Supporting transition to a safe and just circular economy for plastics, including by ensuring that plastic products and materials are designed to enable circularity and are circulated in practice;

Eliminating problematic and harmful substances and materials;

Eliminating plastic leakage to the environment across the life cycle, including through environmentally sound plastic waste management; and

Aligning all public and private financial flows with the treaty’s objectives, such that harmful flows are eliminated, and resources for transition to a safe and just circular plastics economy are increased.


the Plastic Forecast

Plastic breaks down into tiny particles in our environment, including our atmosphere. These are constantly falling to the ground, even more so when captured in rain.

The Plastic Forecast combines research on atmospheric plastic dynamics[5] with traditional weather forecasts to estimate the daily ‘plastic fall’ in an easy-to-understand weather report for Paris to visualise the extent and weight of the problem.
While the figures in the report were predominantly based on fiber shaped micro particles, the latest studies are finding more types, shapes, and smaller plastic particles. It is therefore sadly very likely that the actual amount of plastic being deposited is much higher than the Plastic Forecast estimates.


Support capping plastic production and ending plastic pollution

Help us change the forecast. The world is already at full plastic capacity; our mission is to change that.

Share the forecast  to spread the word. Add your voice to ours  to call for a robust treaty to help change the forecast for our and future generations.



Plastic Forecast

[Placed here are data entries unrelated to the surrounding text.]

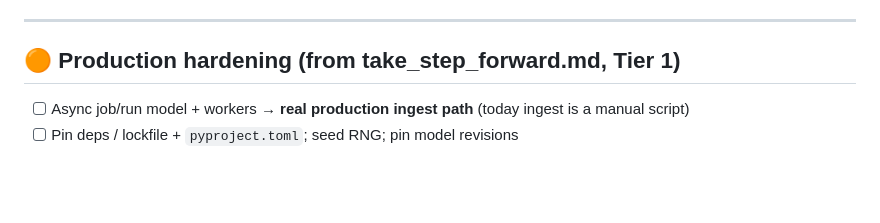
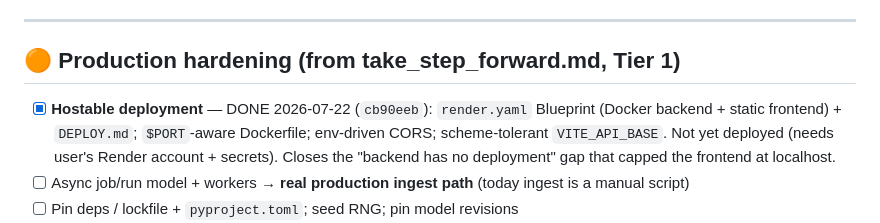
Before and after one commit to iamnishaant/ESGenuine, a Markdown page: TODO.md, the part around the change. GitHub-like rendering; blank space fills up the shorter version.

Commit message:
docs(todo): mark hostable-deployment done (render.yaml + DEPLOY.md)
Co-Authored-By: Claude Opus 4.8 <noreply@anthropic.com>

```diff
--- a/TODO.md
+++ b/TODO.md
@@ -110,6 +110,7 @@
 ---
 
 ## 🟠 Production hardening (from take_step_forward.md, Tier 1)
+- [x] **Hostable deployment** — DONE 2026-07-22 (`cb90eeb`): `render.yaml` Blueprint (Docker backend + static frontend) + `DEPLOY.md`; `$PORT`-aware Dockerfile; env-driven CORS; scheme-tolerant `VITE_API_BASE`. Not yet deployed (needs user's Render account + secrets). Closes the "backend has no deployment" gap that capped the frontend at localhost.
 - [ ] Async job/run model + workers → **real production ingest path** (today ingest is a manual script)
 - [ ] Pin deps / lockfile + `pyproject.toml`; seed RNG; pin model revisions
 - [x] Dockerfile + docker-compose — DONE + verified live 2026-07-06 (`a09691c`): backend multi-stage + frontend nginx + compose (Supabase-only by design, no local PG); container healthy. 3 deploy-blocking bugs fixed.
```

The Plastic Forecast estimates the daily ‘plastic fall’ in an easy-to-understand weather report for Paris.

Minderoo-Monaco Commission on Plastics and Human Health

The Minderoo- Monaco Commission on Plastics and Human Health finds that plastics are both a boon to humanity and a stealth threat to human and planetary health.

Plastic Waste Makers Index

In this 2023 edition, the Plastic Waste Makers Index includes new estimates of cradle-to-grave greenhouse gas emissions from single-use plastics, demonstrating how single-use plastics producers also contribute to the climate crisis

Price of Plastic Pollution

This paper offers a detailed study which shows that plastic’s range of harmful impacts could trigger potentially colossal liability claims against the petrochemical industry.


[1] MacLeod M, Arp HPH, Tekman MB, Jahnke A. The global threat from plastic pollution. Science. 2021; 373(6550): 61–65. DOI:

[2] Geyer R, Jambeck JR, Law KL. Production, use, and fate of all plastics ever made. Sci Adv. 2017; 3(7): e170078. DOI:

[3] World Economic Forum, 2016, The New Plastics Economy: Rethinking the future of plastics

[4] Charles D & Kimman L (2023), Plastic Waste Makers Index 2023, Minderoo Foundation

[5] Dris, R., Gasperi, J., Tassin, B. (2018). Sources and Fate of Microplastics in Urban Areas: A Focus on Paris Megacity. In: Wagner, M., Lambert, S. (eds) Freshwater Microplastics . The Handbook of Environmental Chemistry, vol 58. Springer, Cham.